● **WHAT YOU WILL DO**
The whole listing below needs to be duplicated exactly, pictures aside.

● **EXTRACTED MATERIAL**
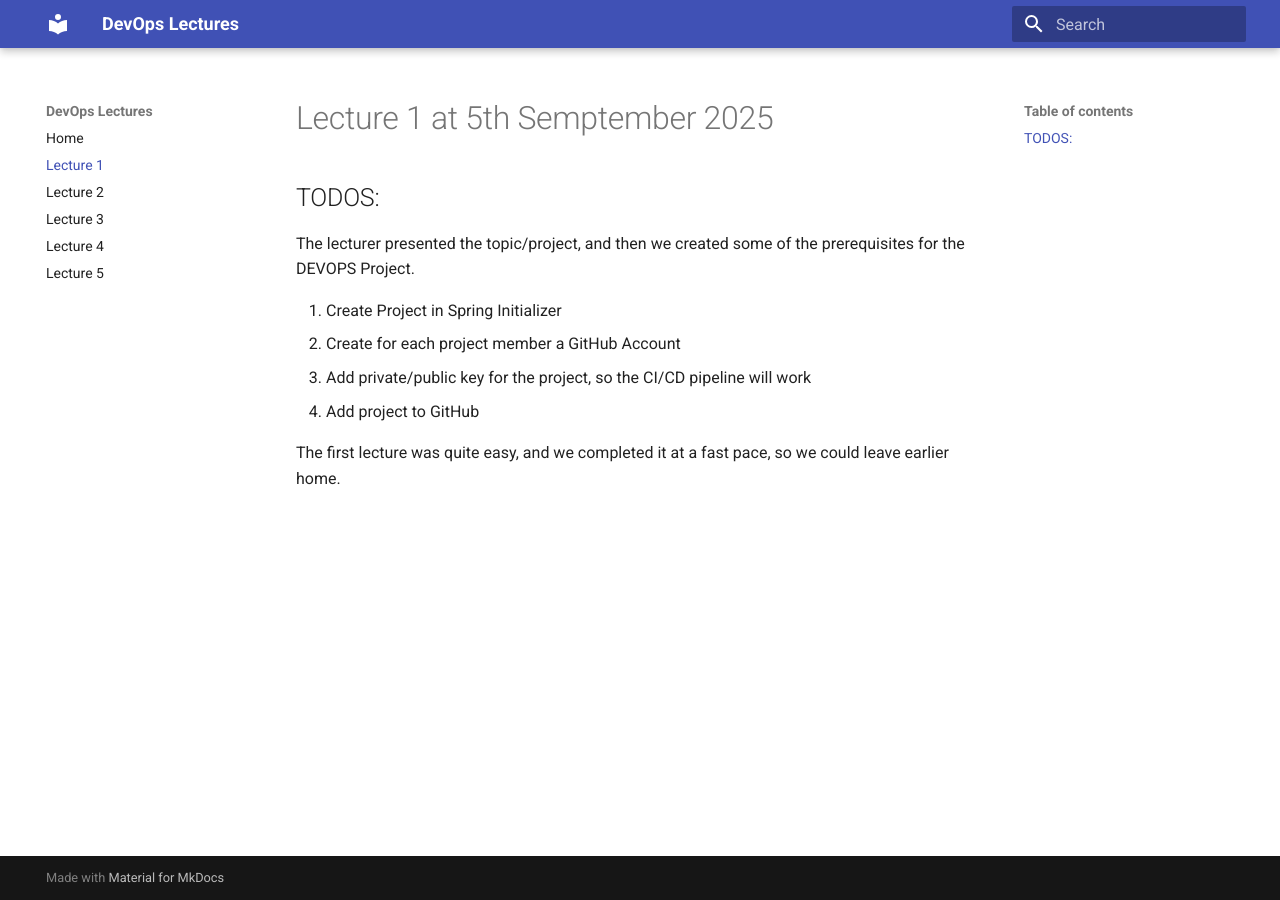
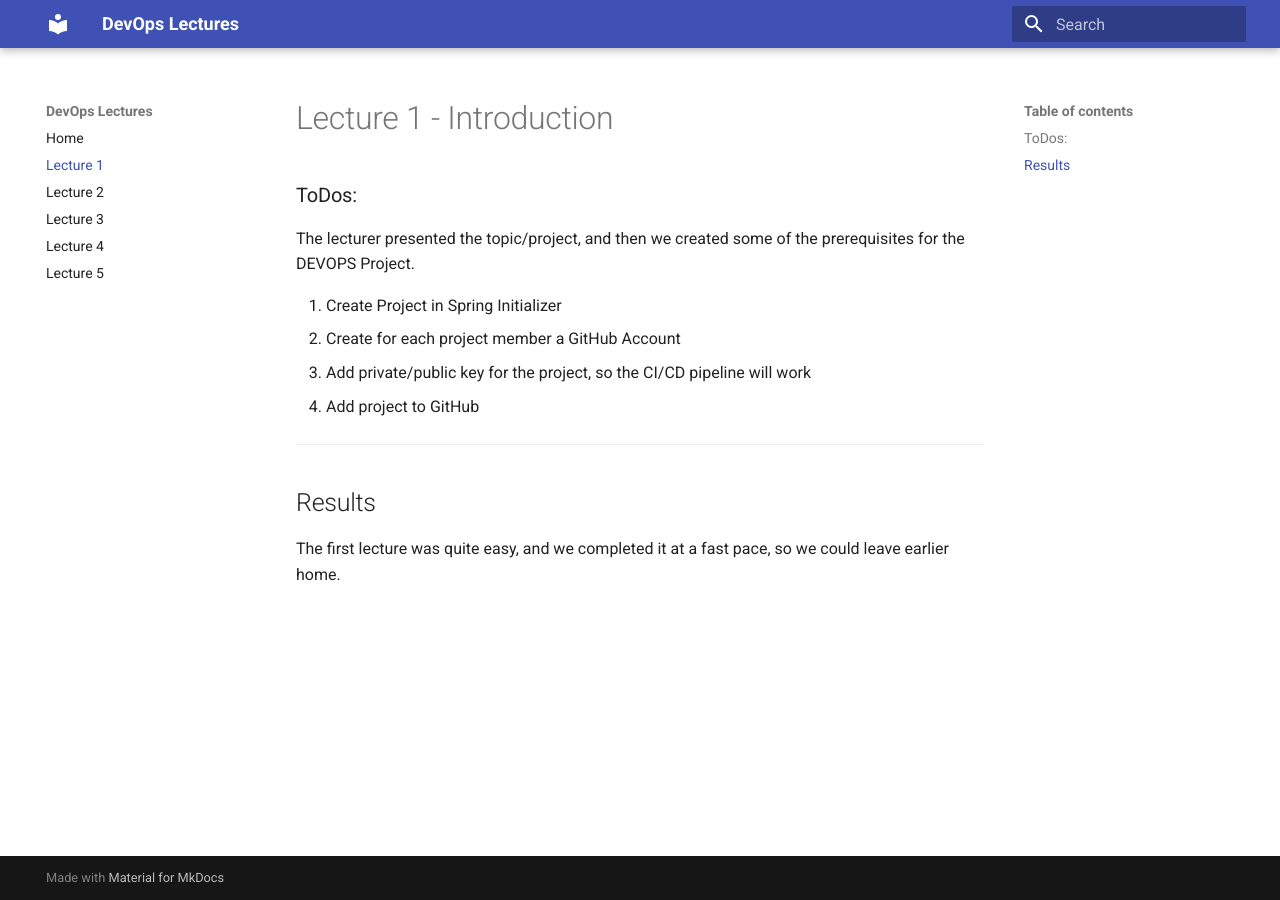
Before and after one commit to hoe-coder/devops, an MkDocs documentation site: the page built from docs/content/01_LECTURE.md, in a window 1280 px wide. Built offline with MkDocs 1.6.1 and Material for MkDocs 9.7.7, drawn with Linux system fonts in a browser that asks for light colours.

Commit message:
rewrote the lecture documentations

```diff
--- a/docs/content/01_LECTURE.md
+++ b/docs/content/01_LECTURE.md
@@ -1,6 +1,6 @@
-# Lecture 1 at 5th Semptember 2025
+# Lecture 1 - Introduction
 
-## TODOS:
+### ToDos:
 
 The lecturer presented the topic/project, and then we created some of the prerequisites for the DEVOPS Project.
 
@@ -9,4 +9,7 @@ The lecturer presented the topic/project, and then we created some of the prereq
 3. Add private/public key for the project, so the CI/CD pipeline will work
 4. Add project to GitHub
 
+---
+
+## Results
 The first lecture was quite easy, and we completed it at a fast pace, so we could leave earlier home.
```
Also changed, not shown: docs/content/03_LECTURE.md (+1 -1 lines), docs/content/04_LECTURE.md (+2 -2 lines), docs/content/index.md (+0 -1 lines).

● **SOLUTION FOR THIS PROBLEM**
Before and after one commit to hoe-coder/devops, an MkDocs documentation site: the page built from docs/content/01_LECTURE.md, in a window 1280 px wide. Built offline with MkDocs 1.6.1 and Material for MkDocs 9.7.7, drawn with Linux system fonts in a browser that asks for light colours.

Commit message:
rewrote the lecture documentations

```diff
--- a/docs/content/01_LECTURE.md
+++ b/docs/content/01_LECTURE.md
@@ -1,6 +1,6 @@
-# Lecture 1 at 5th Semptember 2025
+# Lecture 1 - Introduction
 
-## TODOS:
+### ToDos:
 
 The lecturer presented the topic/project, and then we created some of the prerequisites for the DEVOPS Project.
 
@@ -9,4 +9,7 @@ The lecturer presented the topic/project, and then we created some of the prereq
 3. Add private/public key for the project, so the CI/CD pipeline will work
 4. Add project to GitHub
 
+---
+
+## Results
 The first lecture was quite easy, and we completed it at a fast pace, so we could leave earlier home.
```
Also changed, not shown: docs/content/03_LECTURE.md (+1 -1 lines), docs/content/04_LECTURE.md (+2 -2 lines), docs/content/index.md (+0 -1 lines).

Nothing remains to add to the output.